Traditional stables tend to be too hot for shade in hot weather (due to the enclosed sides) and should have a shaded yard attached to which the horse can get out. Many horse properties already have buildings and surfaced areas that can be utilised for this purpose; it is sometimes just a matter of ‘thinking outside the square’. Stables can be adapted into walk-in walk-out shelters, for example.
Shelters can take various forms, from a simple roof with no sides, which gives some protection against the elements but most importantly provides shade without being too enclosed (a ‘bus stop’ shelter), to a roof with one, two or three sides (four would make it a stable), to a wall with no roof (a windbreak commonly seen in temperate climates).
Vegetation can be planted to act as a windbreak but allows cool breezes to pass through in summer. If you plant vegetation for this purpose, you can use shade cloth on the sides of the building as a temporary ‘windbreak’ and for shade until the foliage has matured sufficiently. Combining a manufactured shelter (such as a large roof with no sides) with trees/bushes positioned to reduce wind speed works best in many cases.
If horses are kept in individual paddocks with a shelter in each, they should be positioned so that the horses can see and touch each other while using it. Otherwise, they will tend to ignore the shade/shelter because the need to be near other horses often overrides the need to seek protection. In this situation, it is preferable to create a shelter that covers part of several yards/paddocks. That way, horses can stand together and receive the benefits of the shade/shelter. In this situation, it is essential to have safe fencing between each yard to minimise the risk of fence injuries caused by horses interacting over a fence.
Tips for providing shade and shelter for horses
Locate shelters on a firm footing - i.e. avoid slopes, clay or low-lying areas that get wet.
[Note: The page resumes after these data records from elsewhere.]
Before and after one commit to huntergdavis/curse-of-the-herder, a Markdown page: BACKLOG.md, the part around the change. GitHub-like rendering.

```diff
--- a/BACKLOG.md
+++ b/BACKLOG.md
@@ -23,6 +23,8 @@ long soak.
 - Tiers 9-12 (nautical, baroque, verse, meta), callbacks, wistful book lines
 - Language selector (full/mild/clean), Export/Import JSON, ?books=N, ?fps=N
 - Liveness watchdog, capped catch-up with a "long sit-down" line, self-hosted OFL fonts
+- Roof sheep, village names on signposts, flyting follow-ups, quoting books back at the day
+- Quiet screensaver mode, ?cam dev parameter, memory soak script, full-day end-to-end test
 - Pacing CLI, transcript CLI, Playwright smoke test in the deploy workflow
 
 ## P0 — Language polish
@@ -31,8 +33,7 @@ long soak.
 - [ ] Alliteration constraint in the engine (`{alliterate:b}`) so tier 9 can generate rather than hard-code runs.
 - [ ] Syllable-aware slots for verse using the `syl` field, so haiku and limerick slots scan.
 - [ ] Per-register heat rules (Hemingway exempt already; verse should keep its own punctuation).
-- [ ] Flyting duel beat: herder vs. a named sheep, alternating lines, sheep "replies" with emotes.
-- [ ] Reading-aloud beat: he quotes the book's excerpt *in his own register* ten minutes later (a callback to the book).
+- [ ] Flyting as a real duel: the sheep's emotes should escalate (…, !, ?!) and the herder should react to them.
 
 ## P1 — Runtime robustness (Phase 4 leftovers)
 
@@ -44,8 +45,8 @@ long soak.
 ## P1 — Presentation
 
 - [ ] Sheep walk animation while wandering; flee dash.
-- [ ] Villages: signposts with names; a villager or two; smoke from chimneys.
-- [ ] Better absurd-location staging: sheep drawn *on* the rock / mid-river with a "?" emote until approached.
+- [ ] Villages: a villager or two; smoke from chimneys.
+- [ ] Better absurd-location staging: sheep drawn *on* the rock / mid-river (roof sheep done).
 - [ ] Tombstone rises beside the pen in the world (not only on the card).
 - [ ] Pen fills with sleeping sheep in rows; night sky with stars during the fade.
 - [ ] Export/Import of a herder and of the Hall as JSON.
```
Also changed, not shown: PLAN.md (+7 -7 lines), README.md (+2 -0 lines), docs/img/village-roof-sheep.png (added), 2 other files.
Build shelters with a non-erodible surface (e.g. concrete, compacted quarry rubble, or commercial horse rubber flooring on a base), and fit gutters to control/divert rain/stormwater.
If dust or mud is an issue, surface high traffic areas around the shade/shelter with materials such as fine quarry rubble, sand etc. to stabilise the soil (if using sand, be aware that you will need another surface in the area that you provide feed to avoid sand colic).
In some cases, consider building a movable shelter; if the location is incorrect, you can move it later.
With groups of horses, hay can be fed in a shade/shelter, but it must be large enough to get out of each other’s way safely. In the case of an individual shelter, aim to feed the horse in the shelter to keep feed dry and to encourage maximum impact (time spent by the horse in one spot) to be concentrated on a durable surface. Never feed concentrates to a group of horses in a confined area as concentrated feeding increases competition.
We have a book about the subject of equine buildings/facilities (and The Equicentral System); you can have a look at it here: www.equiculture.net/the-equicentral-system-books
If you enjoyed this article, check out the others on the blog. Also, make sure you sign up for the free mini-course called Horses, Pasture and Grazing and the free 23-page PDF called 10 common POSITION and BALANCE checks for riders